**Goal of the exercise:**
For the entries below, report every line that includes the word "Lyon".

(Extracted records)
⁂
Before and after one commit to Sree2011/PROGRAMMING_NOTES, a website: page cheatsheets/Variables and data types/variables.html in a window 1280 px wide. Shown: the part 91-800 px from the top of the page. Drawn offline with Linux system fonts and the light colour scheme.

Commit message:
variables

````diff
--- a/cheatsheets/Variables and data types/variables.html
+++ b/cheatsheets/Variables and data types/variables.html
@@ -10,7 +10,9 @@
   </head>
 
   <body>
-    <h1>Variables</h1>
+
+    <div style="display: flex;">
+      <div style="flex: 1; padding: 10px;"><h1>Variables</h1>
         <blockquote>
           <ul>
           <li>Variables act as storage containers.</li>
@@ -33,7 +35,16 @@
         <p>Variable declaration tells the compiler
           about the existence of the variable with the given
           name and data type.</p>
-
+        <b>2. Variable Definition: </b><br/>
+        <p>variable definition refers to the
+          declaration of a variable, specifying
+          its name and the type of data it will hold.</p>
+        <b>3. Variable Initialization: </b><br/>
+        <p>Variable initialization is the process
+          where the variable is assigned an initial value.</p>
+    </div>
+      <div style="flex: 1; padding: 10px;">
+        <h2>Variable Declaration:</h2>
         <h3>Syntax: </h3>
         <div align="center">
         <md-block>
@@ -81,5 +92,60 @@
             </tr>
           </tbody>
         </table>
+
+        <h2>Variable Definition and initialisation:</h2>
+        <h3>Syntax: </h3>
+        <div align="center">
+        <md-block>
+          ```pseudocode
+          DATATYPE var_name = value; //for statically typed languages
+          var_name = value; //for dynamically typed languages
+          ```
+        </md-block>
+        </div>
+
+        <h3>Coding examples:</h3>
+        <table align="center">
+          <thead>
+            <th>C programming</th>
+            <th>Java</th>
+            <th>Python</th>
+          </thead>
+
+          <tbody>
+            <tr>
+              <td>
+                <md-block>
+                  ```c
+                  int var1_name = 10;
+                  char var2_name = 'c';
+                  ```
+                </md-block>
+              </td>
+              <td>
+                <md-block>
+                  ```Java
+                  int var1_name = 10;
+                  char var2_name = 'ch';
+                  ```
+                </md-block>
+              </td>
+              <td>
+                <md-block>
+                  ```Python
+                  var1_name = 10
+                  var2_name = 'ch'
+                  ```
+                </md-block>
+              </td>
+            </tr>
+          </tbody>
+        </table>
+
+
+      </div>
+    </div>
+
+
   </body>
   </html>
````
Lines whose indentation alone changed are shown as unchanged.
⁂
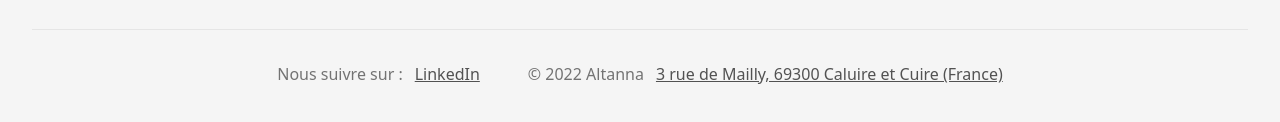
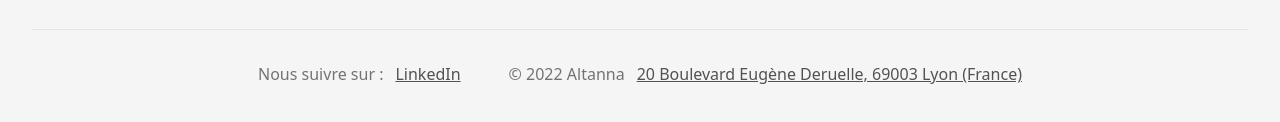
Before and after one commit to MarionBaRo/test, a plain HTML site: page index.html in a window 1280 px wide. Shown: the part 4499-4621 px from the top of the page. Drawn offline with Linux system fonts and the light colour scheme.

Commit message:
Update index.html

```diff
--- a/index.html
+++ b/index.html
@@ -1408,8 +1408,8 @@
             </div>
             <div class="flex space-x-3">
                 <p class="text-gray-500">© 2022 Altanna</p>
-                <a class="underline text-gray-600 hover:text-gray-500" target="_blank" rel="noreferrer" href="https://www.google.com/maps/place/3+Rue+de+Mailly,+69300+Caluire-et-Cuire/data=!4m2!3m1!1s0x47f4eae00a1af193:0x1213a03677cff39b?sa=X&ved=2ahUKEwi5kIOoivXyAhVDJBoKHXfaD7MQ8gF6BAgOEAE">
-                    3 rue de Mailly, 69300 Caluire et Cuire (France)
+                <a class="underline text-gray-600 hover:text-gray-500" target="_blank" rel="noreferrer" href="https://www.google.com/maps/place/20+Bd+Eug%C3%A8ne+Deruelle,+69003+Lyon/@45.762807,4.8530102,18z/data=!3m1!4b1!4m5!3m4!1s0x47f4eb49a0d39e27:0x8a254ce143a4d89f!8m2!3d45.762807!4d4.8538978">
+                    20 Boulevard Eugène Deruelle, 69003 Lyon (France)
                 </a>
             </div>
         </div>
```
⁂
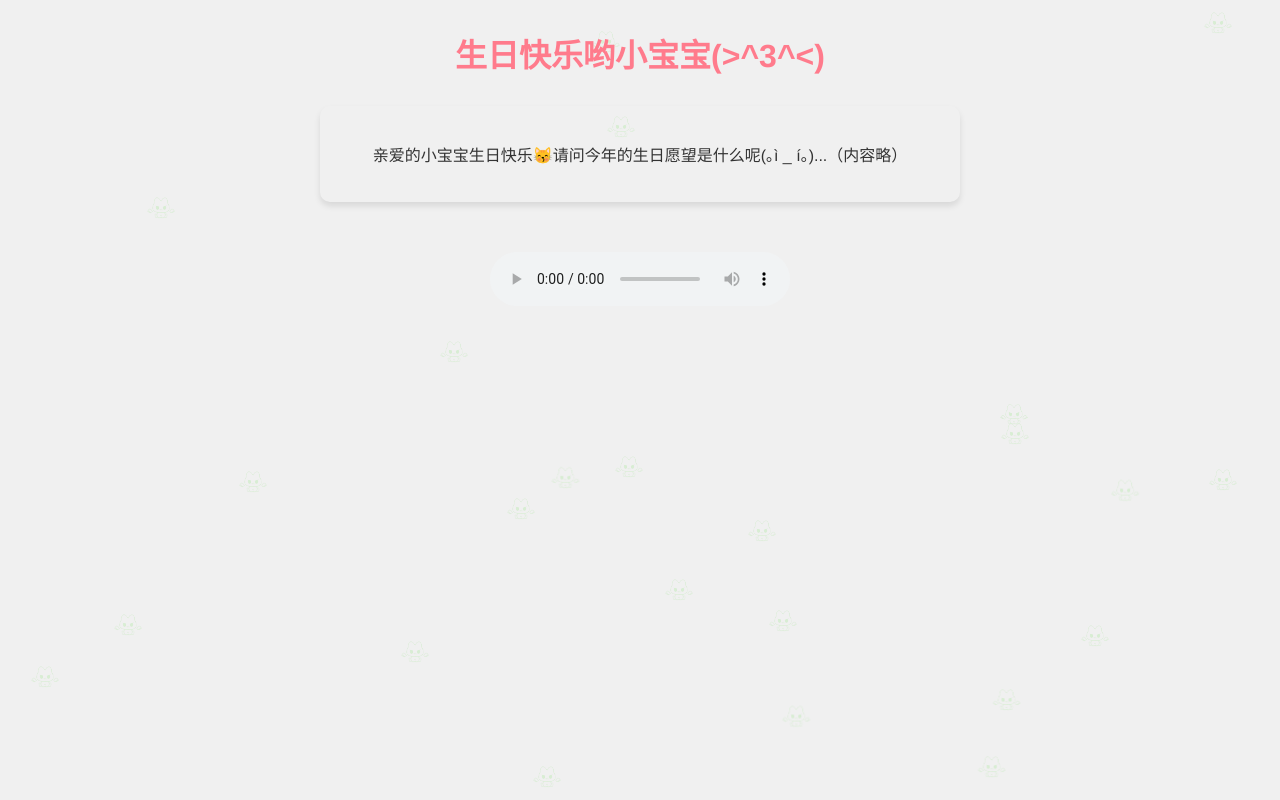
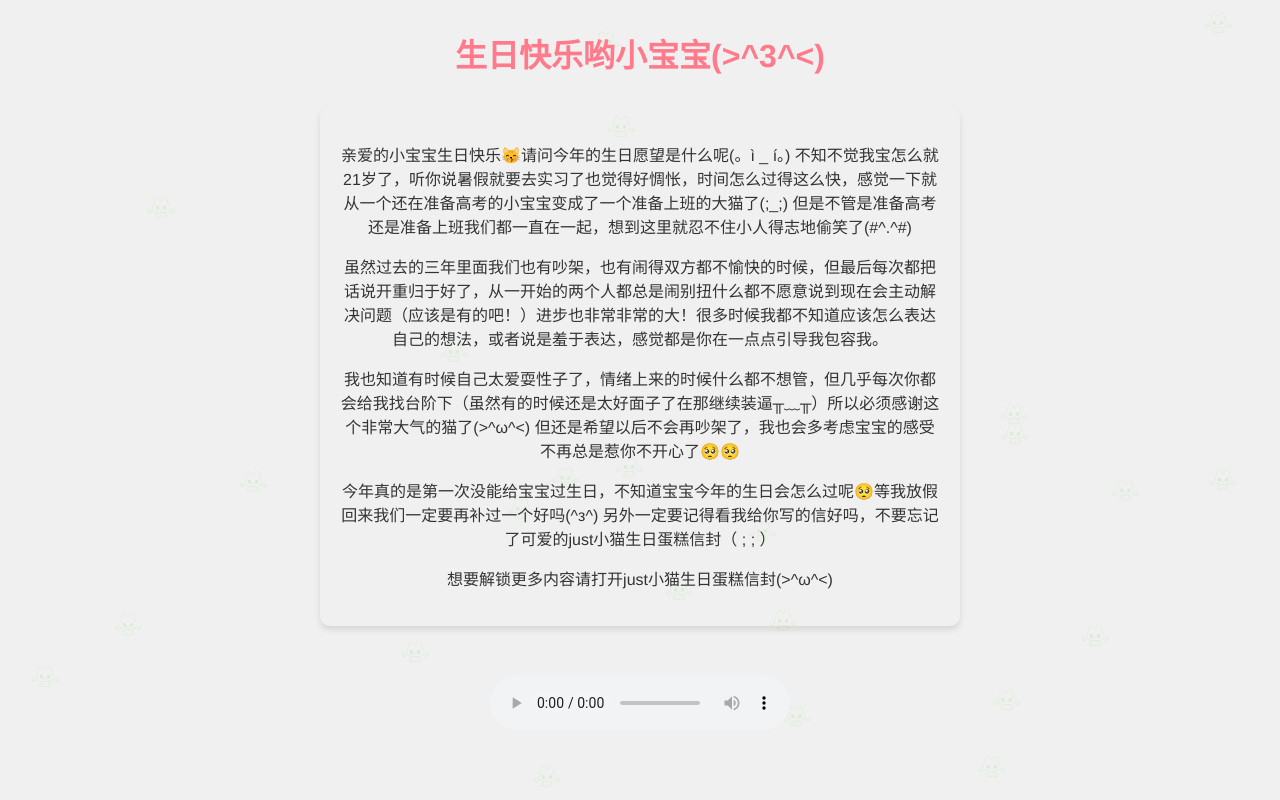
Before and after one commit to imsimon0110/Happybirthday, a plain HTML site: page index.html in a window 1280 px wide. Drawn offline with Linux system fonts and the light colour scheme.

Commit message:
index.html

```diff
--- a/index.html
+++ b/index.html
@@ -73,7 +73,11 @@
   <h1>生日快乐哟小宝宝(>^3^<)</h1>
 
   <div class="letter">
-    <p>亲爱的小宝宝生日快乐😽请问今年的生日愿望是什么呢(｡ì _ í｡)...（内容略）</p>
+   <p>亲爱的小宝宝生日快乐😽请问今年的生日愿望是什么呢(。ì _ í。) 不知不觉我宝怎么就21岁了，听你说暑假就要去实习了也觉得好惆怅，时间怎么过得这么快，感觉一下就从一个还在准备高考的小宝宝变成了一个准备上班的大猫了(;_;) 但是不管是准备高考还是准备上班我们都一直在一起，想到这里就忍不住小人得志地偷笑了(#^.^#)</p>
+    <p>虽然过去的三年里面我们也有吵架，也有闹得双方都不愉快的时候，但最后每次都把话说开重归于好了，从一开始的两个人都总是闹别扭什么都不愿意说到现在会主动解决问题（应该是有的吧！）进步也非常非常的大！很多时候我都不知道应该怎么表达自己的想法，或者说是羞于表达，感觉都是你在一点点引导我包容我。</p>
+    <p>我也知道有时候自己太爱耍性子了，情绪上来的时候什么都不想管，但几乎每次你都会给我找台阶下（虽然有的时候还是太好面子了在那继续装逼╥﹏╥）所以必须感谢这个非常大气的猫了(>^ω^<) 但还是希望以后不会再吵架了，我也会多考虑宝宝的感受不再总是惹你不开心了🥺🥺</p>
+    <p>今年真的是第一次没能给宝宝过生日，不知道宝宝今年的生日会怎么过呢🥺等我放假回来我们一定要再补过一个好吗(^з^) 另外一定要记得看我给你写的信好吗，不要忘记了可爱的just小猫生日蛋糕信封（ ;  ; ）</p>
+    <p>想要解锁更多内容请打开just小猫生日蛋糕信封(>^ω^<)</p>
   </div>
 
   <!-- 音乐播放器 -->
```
⁂
**Problem solution:**
+                <a class="underline text-gray-600 hover:text-gray-500" target="_blank" rel="noreferrer" href="https://www.google.com/maps/place/20+Bd+Eug%C3%A8ne+Deruelle,+69003+Lyon/@45.762807,4.8530102,18z/data=!3m1!4b1!4m5!3m4!1s0x47f4eb49a0d39e27:0x8a254ce143a4d89f!8m2!3d45.762807!4d4.8538978">
+                    20 Boulevard Eugène Deruelle, 69003 Lyon (France)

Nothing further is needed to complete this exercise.